There will be some sort of year-end review on the blog, though who knows when that might appear, at least it won’t be as late as the opening of Walthamstow Wetlands which appears to be slipping back further and further (Feb 2017, became Autumn 2017 and now it sounds like 2018, though you won’t hear me complaining), anyway enough of the past and the future, what of the present?

                                              

With the reservoirs being shut on the 1st of January, today, by default, became the first day of the patch year. I have personally looked forward to this day since about the end of October 2016 as that is when I ran out of steam/enthusiasm/patch ticks. As all patchers know; everything is bright and shiny and new on the first day of the year, even Coots get looked at for a minute.

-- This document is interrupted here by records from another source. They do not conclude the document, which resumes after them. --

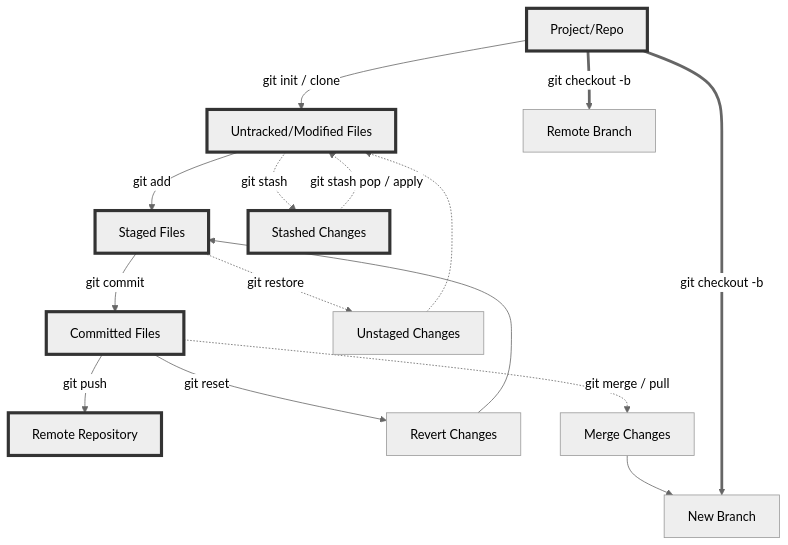
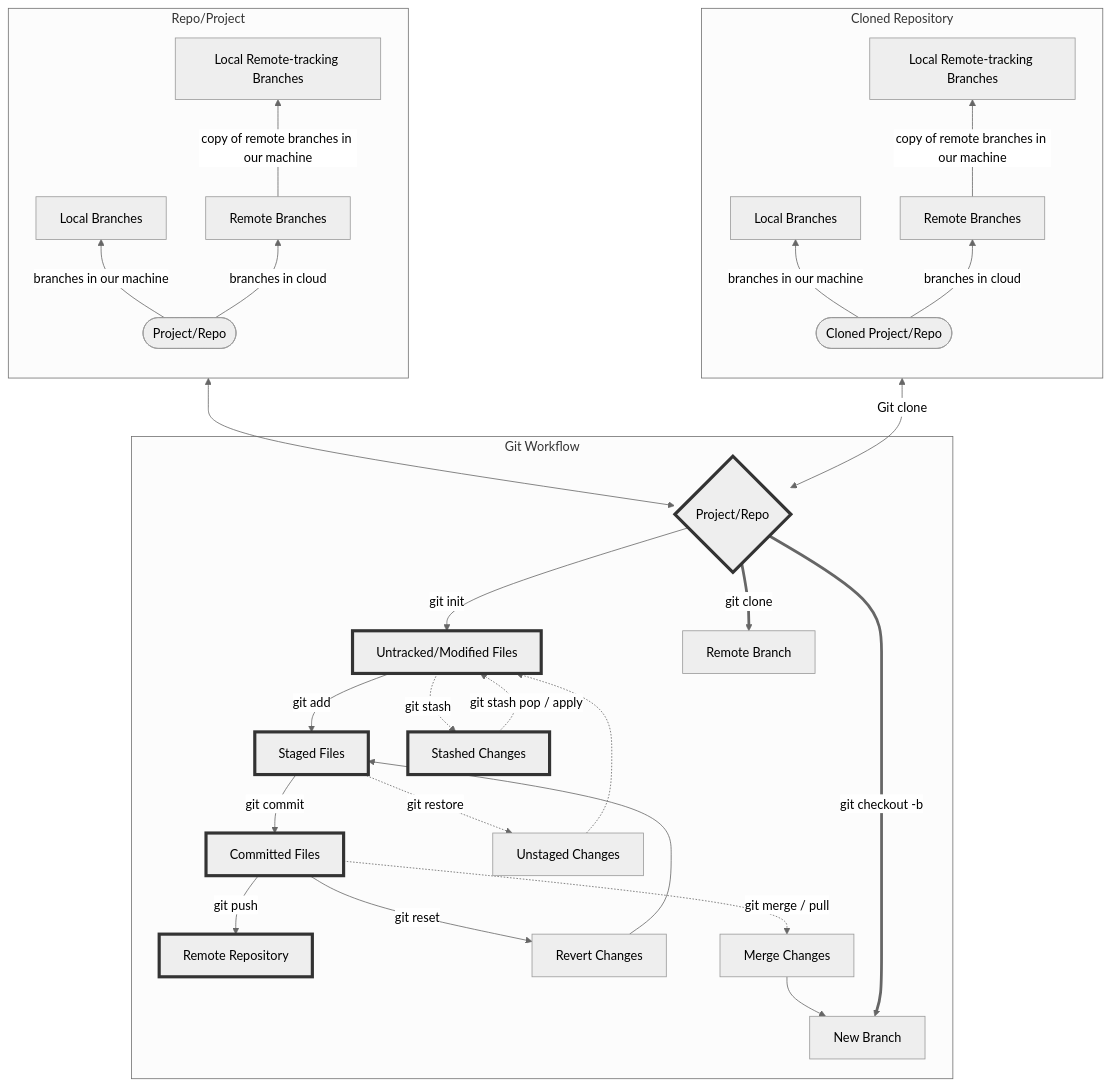
One commit to knkrn5/Programming-Concepts changed the diagram in git.mmd. Above: the diagram before and after it, drawn with Mermaid (neutral theme). The commit also changed 4 other files, not shown here.

Commit message:
Enhance Git documentation: update flowcharts for repository structure and workflow, adding clarity to local and remote branches, and include optional actions for better understanding of Git commands.

```diff
--- a/git.mmd
+++ b/git.mmd
@@ -1,23 +1,44 @@
-graph TD
-    A[Project/Repo] --> |git init / clone| B[Untracked/Modified Files]
-    B -->|git add| C[Staged Files]
-    C -->|git commit| D[Committed Files]
-    C -.->|git restore| I[Unstaged Changes] -.-> B
-    D -->|git push| E[Remote Repository]
-    D -->|git reset| G[Revert Changes] --> C
+flowchart TD
+    subgraph RepoGraph[Repo/Project]
+    direction BT
+        Repo([Project/Repo])
+        Repo -->|branches in our machine| RepoB[Local Branches]
+        Repo -->|branches in cloud| RepoC[Remote Branches]
+        RepoC -->|copy of remote branches in our machine| RepoD[Local Remote-tracking Branches]
+    end
 
-    %% Optional actions
-    B -.->|git stash| F[Stashed Changes]
-    F -.->|git stash pop / apply| B
+    subgraph GitGraph[Git Workflow]
+        A{Project/Repo} -->|git init| B[Untracked/Modified Files]
+        B -->|git add| C[Staged Files]
+        C -->|git commit| D[Committed Files]
+        C -.->|git restore| I[Unstaged Changes] -.-> B
+        D -->|git push| E[Remote Repository]
+        D -->|git reset| G[Revert Changes] --> C
 
-    D -.->|git merge / pull| H[Merge Changes]--> J
-    
-    A ==>|git checkout -b| J[New Branch]
-    A ==>|git checkout -b| K[Remote Branch]
+        %% Optional actions
+        B -.->|git stash| F[Stashed Changes]
+        F -.->|git stash pop / apply| B
 
-    style A stroke:#333,stroke-width:4px
-    style B stroke:#333,stroke-width:4px
-    style C stroke:#333,stroke-width:4px
-    style D stroke:#333,stroke-width:4px
-    style E stroke:#333,stroke-width:4px
-    style F stroke:#333,stroke-width:4px
+        D -.->|git merge / pull| H[Merge Changes]--> J
+
+        A ==>|git checkout -b| J[New Branch]
+        A ==>|git clone| K[Remote Branch]
+
+        style A stroke:#333,stroke-width:4px
+        style B stroke:#333,stroke-width:4px
+        style C stroke:#333,stroke-width:4px
+        style D stroke:#333,stroke-width:4px
+        style E stroke:#333,stroke-width:4px
+        style F stroke:#333,stroke-width:4px
+    end
+
+    subgraph CloneRepo[Cloned Repository]
+    direction BT
+        CloneRepoA([Cloned Project/Repo])
+        CloneRepoA -->|branches in our machine| CloneRepoB[Local Branches]
+        CloneRepoA -->|branches in cloud| CloneRepoC[Remote Branches]
+        CloneRepoC -->|copy of remote branches in our machine| CloneRepoD[Local Remote-tracking Branches]
+    end
+
+    RepoGraph <--> A
+    CloneRepo <-->|Git clone| A
```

The gates open at 08:00 at this time of year which, unfortunately, was not early enough to see the Barn Owl which was seen at 04:00(!) yesterday on Tottenham South marsh and would easily have been seen from the Lockwood. This snippet of news came from @StuartFisher16 Now that’s what I call dedication to yearlisting. My personal view is that this is one and the same Barn Owl that has been seen very, very, occasionally since 2015. If so it covers a fair old area and will take some catching up with, if anyone from the Wetlands project reads this, a Barn Owl box would be a really good idea, though please take advice on where to put it.

                                     

 Connecting with the Owl was always going to be a long shot but the other reason for an early look at the Lockwood was to see Goosanders before they get flushed, 5 drakes, chasing one un/lucky duck were at the North end before we flushed them. A few Greenfinch were near the allotments on the South-west side, a Green Sandpiper played hide and seek in the drainage channel and a cooperative Kingfisher was fishing the west bank. Meadow Pipits just got into double figures.

On the south side @harringaybirder had counted 37 Little Egrets roosting on the island on East Warwick, so we went to have a look. We saw 1. Though after walking around the island we saw some more, and some more and some more. There were birds flying off towards West Warwick, where 23 were in the South-west corner and others were dotted all-round the other reservoirs, we have never had so many during the day in mid-winter. There was a peak evening roost count of 54 a couple of winters ago but there were easily more than that in total today, I wonder how many more may have flown in during the evening?


Other lesser lights included a feeding flock of 5 Chiffchaffs in the grass of the old Horse field alongside nos. 4/5, a 2nd winter Yellow-legged Gull on No. 4, two Common Sandpipers on No.4 and No.5, and a showy water Rail and Cetti’s Warbler by the diagonal bridge.


The Black-necked Grebe seems to have done a bunk, as does the Wigeon but most other target birds duly appeared and we finished the day on 66 species. Highlight was of course Pete the Scaup, from now on all patch scarcities are to be named and as Pete finds all the Scaups they shall all be henceforth known as Pete.

'Pete' an action shot!
Alastair D had Kestrel and Linnet down on Walthamstow marsh, so by my calculation the only birds currently on the patch yet to be seen, Barn Owl notwithstanding, are Pheasant, Reed Bunting and Snipe, though of course some wunderkind will no doubt pull a Caspian Gull out of the New Bag.

@birdingprof


Photos mine, Dave's and Harringaybirders